**What this task involves:**
The following listing has lines to check for the word "shadow"; give only the number of lines that contain it.

**Exercise data:**
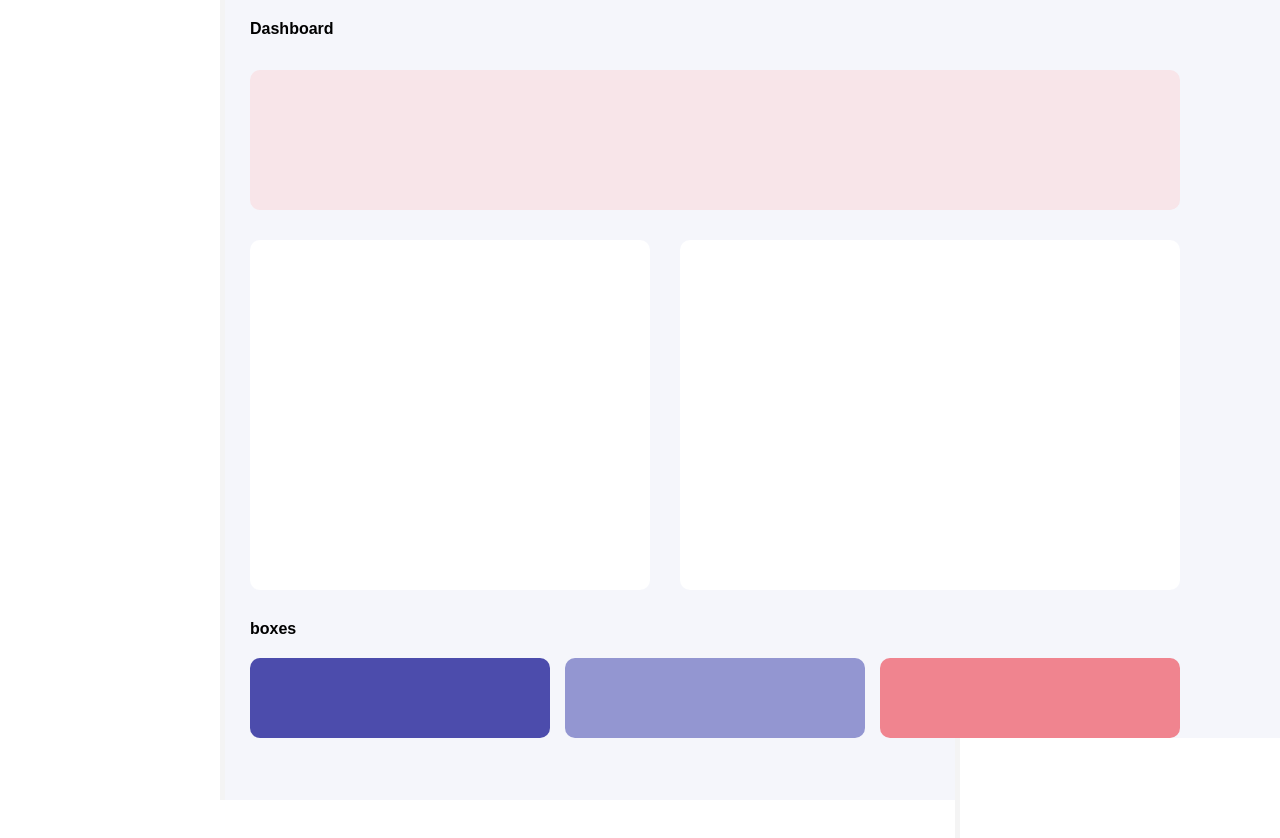
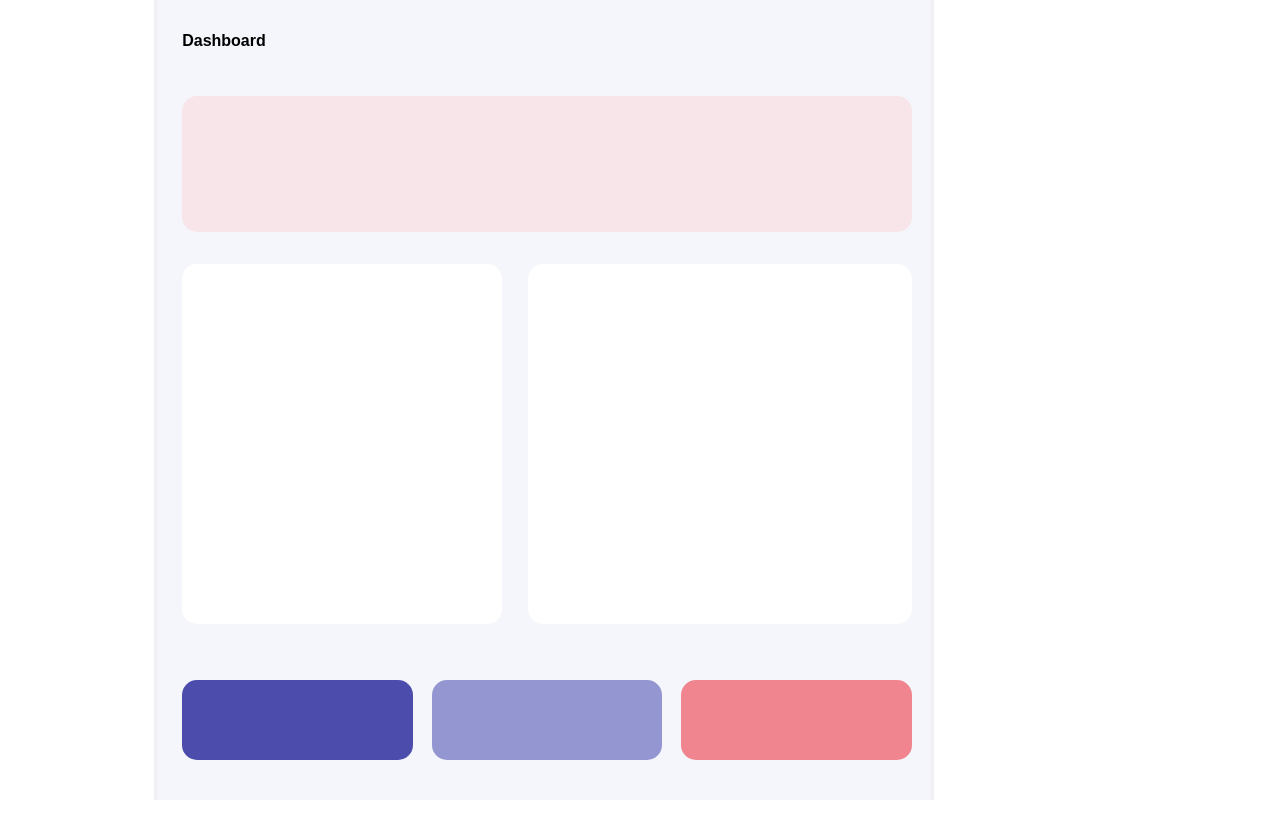
Before and after one commit to thabumon/task5, a plain HTML site: page index.html in a window 1280 px wide. After the commit the page ends 800 px from the top, so only its background shows below. Drawn offline with Linux system fonts and the light colour scheme.

Commit message:
Add files via upload

```diff
--- a/index.html
+++ b/index.html
@@ -29,7 +29,7 @@
             </div>
             <div class="footer">
                 <div class="f-Header">
-                    <h4>boxes</h4>
+                    <h4></h4>
                 </div>
                 <div class="Box">
                     <div class="Box1">
--- a/style.css
+++ b/style.css
@@ -3,32 +3,31 @@
     font-family: 'Poppins', sans-serif;
 }
 .main{
-    width: 100%;
+    width: 100vw;
     height: 100vh;
     background: #f5f6fb;
 }
 .left{
-    box-shadow: 5px 0px #f4f4f4;
+    border-right: 3px solid #f1f1f3;
     background: white;
     height: 100vh;
-    width: 220px;
+    width: 12vw;
     float: left;
 }
 .middle{
     float: left;
 }
 .right{
-    box-shadow: -5px 0px #f4f4f4;
+    border-left: 3px solid #f1f1f3;
     background: white;
     height: 100vh;
-    width: 320px;
+    width: 27vw;
     float: right;
-    background: white;
 }
 .header{
     float: left;
-    margin-left: 30px;
-    margin-top: 20px;
+    margin-left: 2vw;
+    margin-top: 4vh;
     position: absolute;
 }
 .centre{
@@ -36,66 +35,65 @@
 }
 .TopBox{
     background: #f8e5e9;
-    height: 140px;
-    width: 930px;
+    height: 17vh;
+    width: 57vw;
     float: left;
-    margin-top: 70px;
-    margin-left: 30px;
-    border-radius: 10px;
+    margin-top: 12vh;
+    margin-left: 2vw;
+    border-radius: 15px;
 }
 .middleBox{
-    margin-left: 30px;
-    margin-top: 240px;
+    margin-left: 2vw;
+    margin-top: 33vh;
 }
 .LeftBox{
     float: left;
-    height: 350px;
-    width: 400px;
+    height: 45vh;
+    width: 25vw;
     background: white;
-    border-radius: 10px;
+    border-radius: 15px;
 }
 .RightBox{
     float: left;
-    height: 350px;
-    width: 500px;
+    height: 45vh;
+    width: 30vw;
     background: white;
-    border-radius: 10px;
-    margin-left: 30px;
+    border-radius: 15px;
+    margin-left: 2vw;
 }
 .footer{
-    margin-left: 30px;
-    margin-top: 620px;
-    width: 930px;
+    margin-left: 2vw;
+    margin-top: 82vh;
+    width: 57vw;
 }
 .f-Header{
     float: left;
 }
 .Box{
     float: left;
-    height: 80px;
-    width: 930px;
-    margin-top: 20px;
+    width: 57vw;
+    margin-top: 3vh;
 }
 .Box1{
     float: left;
     background: #4c4cac;
-    height: 80px;
-    width: 300px;
-    border-radius: 10px;
+    height: 10vh;
+    width: 18vw;
+    border-radius: 15px;
 }
 .Box2{
-    margin-left: 15px;
+    margin-left: 1.5vw;
     float: left;
     background: #9396d1;
-    height: 80px;
-    width: 300px;
-    border-radius: 10px;
+    height: 10vh;
+    width: 18vw;
+    border-radius: 15px;
 }
 .Box3{
-    margin-left: 15px;
+    margin-left: 1.5vw;
     float: left;
     background: #f0848f;
-    height: 80px;
-    width: 300px;
-    border-radius: 10px;
+    height: 10vh;
+    width: 18vw;
+    border-radius: 15px;
 }
```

**Expected answer:**
2